With the 650cc twin-cylinder class getting reinstated for the 2012 Isle of Man TT, there was tremendous pressure for the race to go ahead this fortnight, especially with the number of entries that solely arrived to compete in the class. Reduced from four laps to three, the strategy for the Lightweight TT got amplified, with riders having to choose when to take their pit stop: ahead of Lap 2 or Lap 3.

IOMTT: Michael Rutter Makes “The Ton” Official – Wins TT Zero with a 104.056 mph Lap

06/06/2012 @ 8:33 am, by Jensen Beeler14 COMMENTS

With water reported at various points on the track before the start of the 2012 SES TT Zero, there was serious concern from the riders about the racing conditions, though they would prove to be over-stated as the bikes took to the Mountain Course.
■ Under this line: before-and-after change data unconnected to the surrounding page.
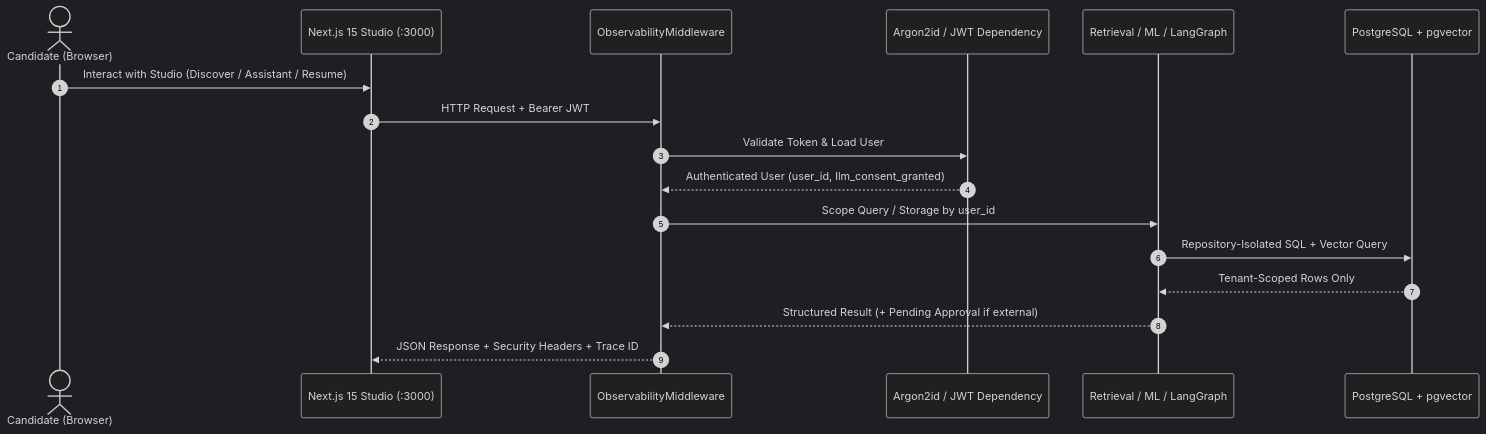
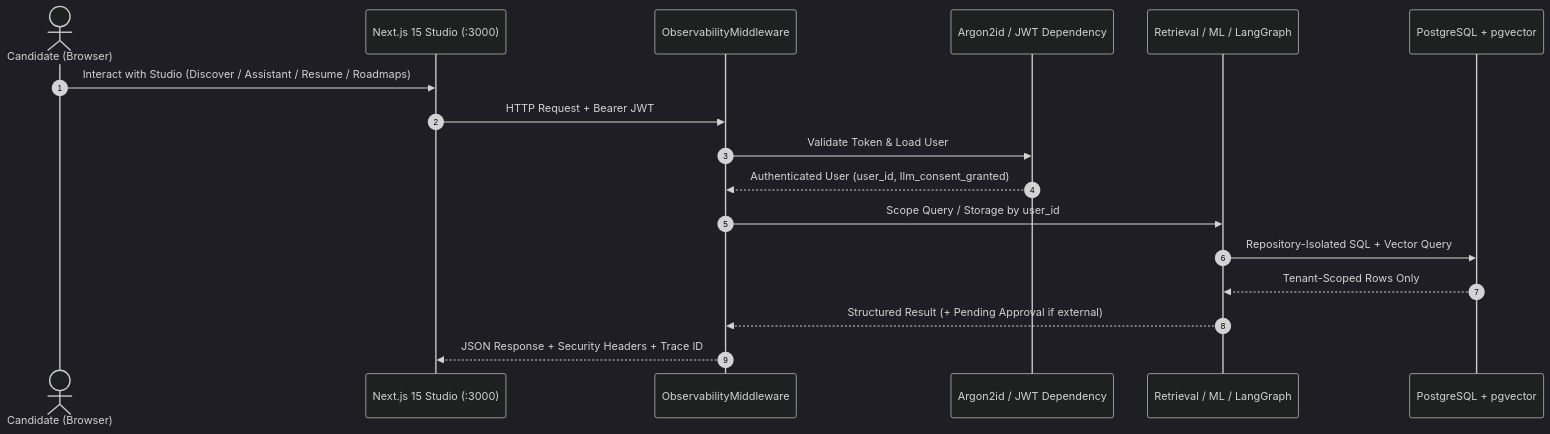
Before and after one commit to souvik082003/Medo: the second of 4 diagrams in README.md, drawn with Mermaid (dark theme). The commit also changed other lines of this file and 6 other files, not shown here.

````diff
--- a/README.md
+++ b/README.md
@@ -96,20 +113,20 @@
 ```mermaid
 sequenceDiagram
   autonumber
   actor User as Candidate (Browser)
   participant UI as Next.js 15 Studio (:3000)
   participant MW as ObservabilityMiddleware
   participant Auth as Argon2id / JWT Dependency
   participant Engine as Retrieval / ML / LangGraph
   participant DB as PostgreSQL + pgvector
 
-  User->>UI: Interact with Studio (Discover / Assistant / Resume)
+  User->>UI: Interact with Studio (Discover / Assistant / Resume / Roadmaps)
   UI->>MW: HTTP Request + Bearer JWT
   MW->>Auth: Validate Token & Load User
   Auth-->>MW: Authenticated User (user_id, llm_consent_granted)
   MW->>Engine: Scope Query / Storage by user_id
   Engine->>DB: Repository-Isolated SQL + Vector Query
   DB-->>Engine: Tenant-Scoped Rows Only
   Engine-->>MW: Structured Result (+ Pending Approval if external)
   MW-->>UI: JSON Response + Security Headers + Trace ID
 ```
````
With Miller, McGuinness, and Rutter all hungry to get the £10,000 bounty on the 100 mph lap barrier, the riders and teams also had serious concerns over whether the weather could prevent making the feat official.

Getting it done with “dodgy” conditions, Michael Rutter rode out to a commanding lead on his Segway MotoCzysz E1pc, and never looked back. Posting 126 mph at the Sulby Straight speed trap, Rutter made good time over the mountain, and set an official 100+ mph lap for electrics at the Isle of Man TT, with an average speed of 104.056 mph.

IOMTT: Rutter Posts Unofficial TT Zero 100+ MPH Lap

06/04/2012 @ 9:24 am, by Jensen Beeler19 COMMENTS

With Sunday’s session cancelled on the account of rain, today’s combined practice/qualifying session for the 2012 SES TT Zero started under ideal conditions. With over 10 bikes starting from Glencrutchery Road, it was Michael Rutter on the 2012 MotoCzysz E1pc who lead the field from the line to the finish — setting in the process the first 100+ mph lap for the electrics on the Mountain course, albeit unofficially.

Despite Rutter also posting a very impressive 153.200 mph trap speed at Sulby, for at least several more days the £10,000 bounty the Isle of Man government has put on the 100 mph barrier will stay in the island’s coffers, as the average lap speed has to be set during official timing, i.e. during a race lap.